    Wait a minute. Newspapers shot themselves in the foot by offering all of their content online for free . . . and then I’m supposed to bail them out by paying voluntarily? Thanks, but no thanks.

    If I thought my one subscription would make a difference, I’d do it, but the problem is baked into the business model.

    • davidallen909

      “Thanks, but no thanks” is also a good reply to your comment. But here’s more:

      One subscription, like one vote, probably won’t tip the scales, true. But if your argument is that nobody should ever have to pay for a newspaper (or other media) again because we made it easy for a few years not to, that’s not a sustainable business model, is it? We all evolved in one direction, it didn’t work out and now we’re evolving in a different direction.

      You wouldn’t exactly be “paying voluntarily,” since freeloaders get cut off after a certain number of articles per month, and a subscription entitles you to everything. And at 28 cents a day, you’d getting off light. If we’re not worth 28 cents a day, then shame on us.

      But if all you need is, say, eight articles a month, whatever our limit is, then take ’em for free, with our compliments.

      • Doug Evans

        What I pay for my digital subscription ($10/month, with the first month only 99 cents) is less than what I pay in two visits to Starbucks. Whenever I use this comparison, someone always replies that he/she doesn’t go to Starbucks, which is fine, but not the point. Unlimited access to all of David’s columns and local news, delivered everyday to my iPad before I even get out of bed. Worth it to me!

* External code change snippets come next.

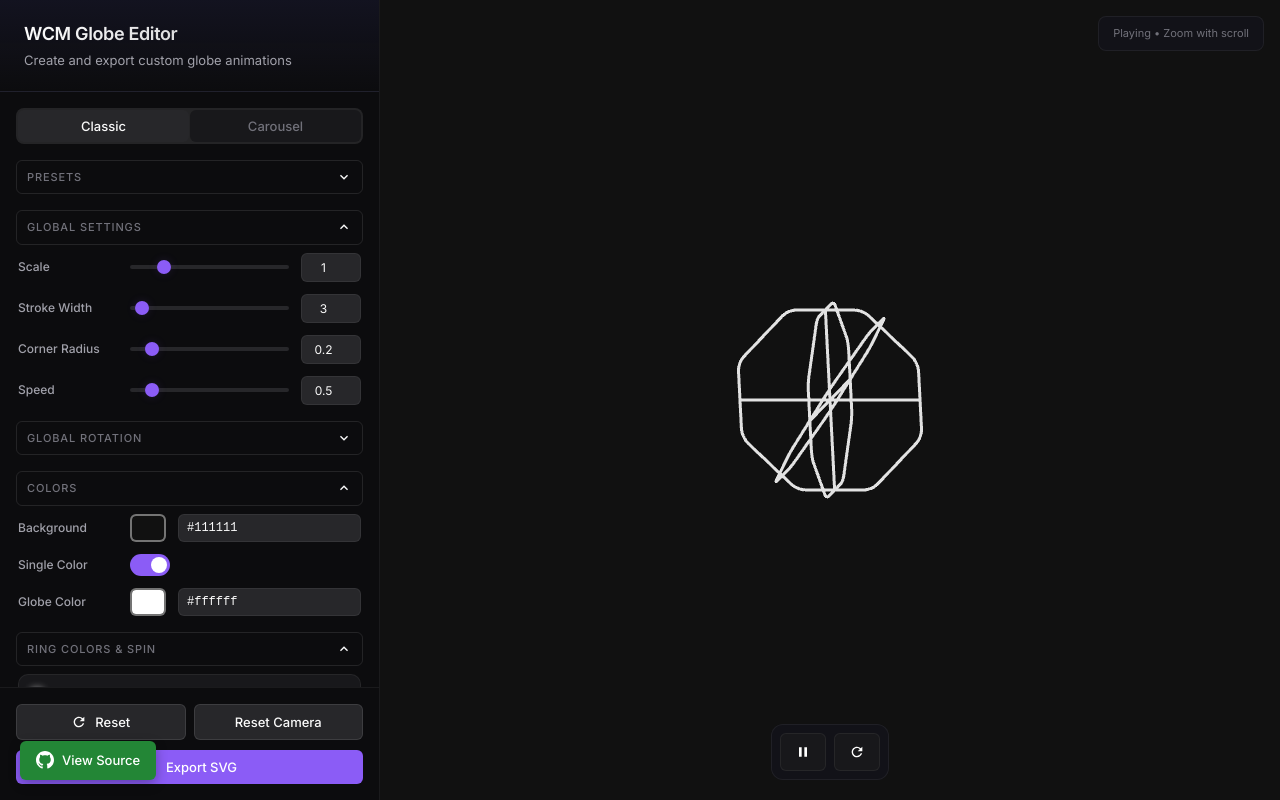
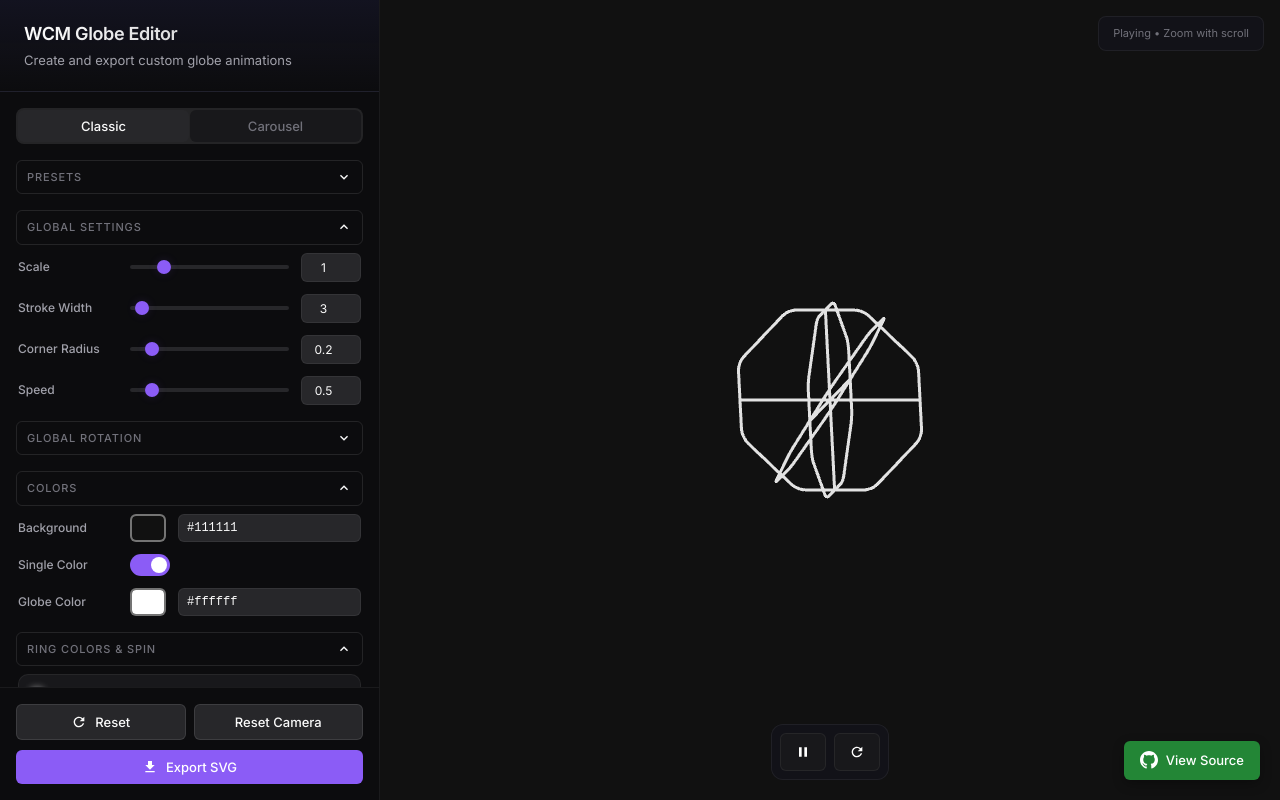
Before and after one commit to fieldsofland/wcm-globe-editor, a React (Vite) app: page / in a window 1280 px wide. Built offline with nearby package versions, Linux system fonts and the light colour scheme.

Commit message:
Move GitHub button to bottom right

```diff
--- a/src/App.css
+++ b/src/App.css
@@ -776,7 +776,7 @@
 .github-button {
     position: fixed;
     bottom: 20px;
-    left: 20px;
+    right: 20px;
     display: inline-flex;
     align-items: center;
     gap: 8px;
```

      • Smartacus

        Dave, I think we agree that the business model is the problem.

        I consider myself a newspaper person. Throughout the 90’s, I subscribed to four: the Wall Street Journal, the L.A. Times, the Daily Bulletin, and the Claremont Courier.

        The Wall Street Journal has a paywall, so I continue to subscribe. The Claremont Courier has a paywall, so I continue to subscribe. I can’t swear that I’d subscribe to the Daily Bulletin if it had a paywall, but I’d think about it long and hard.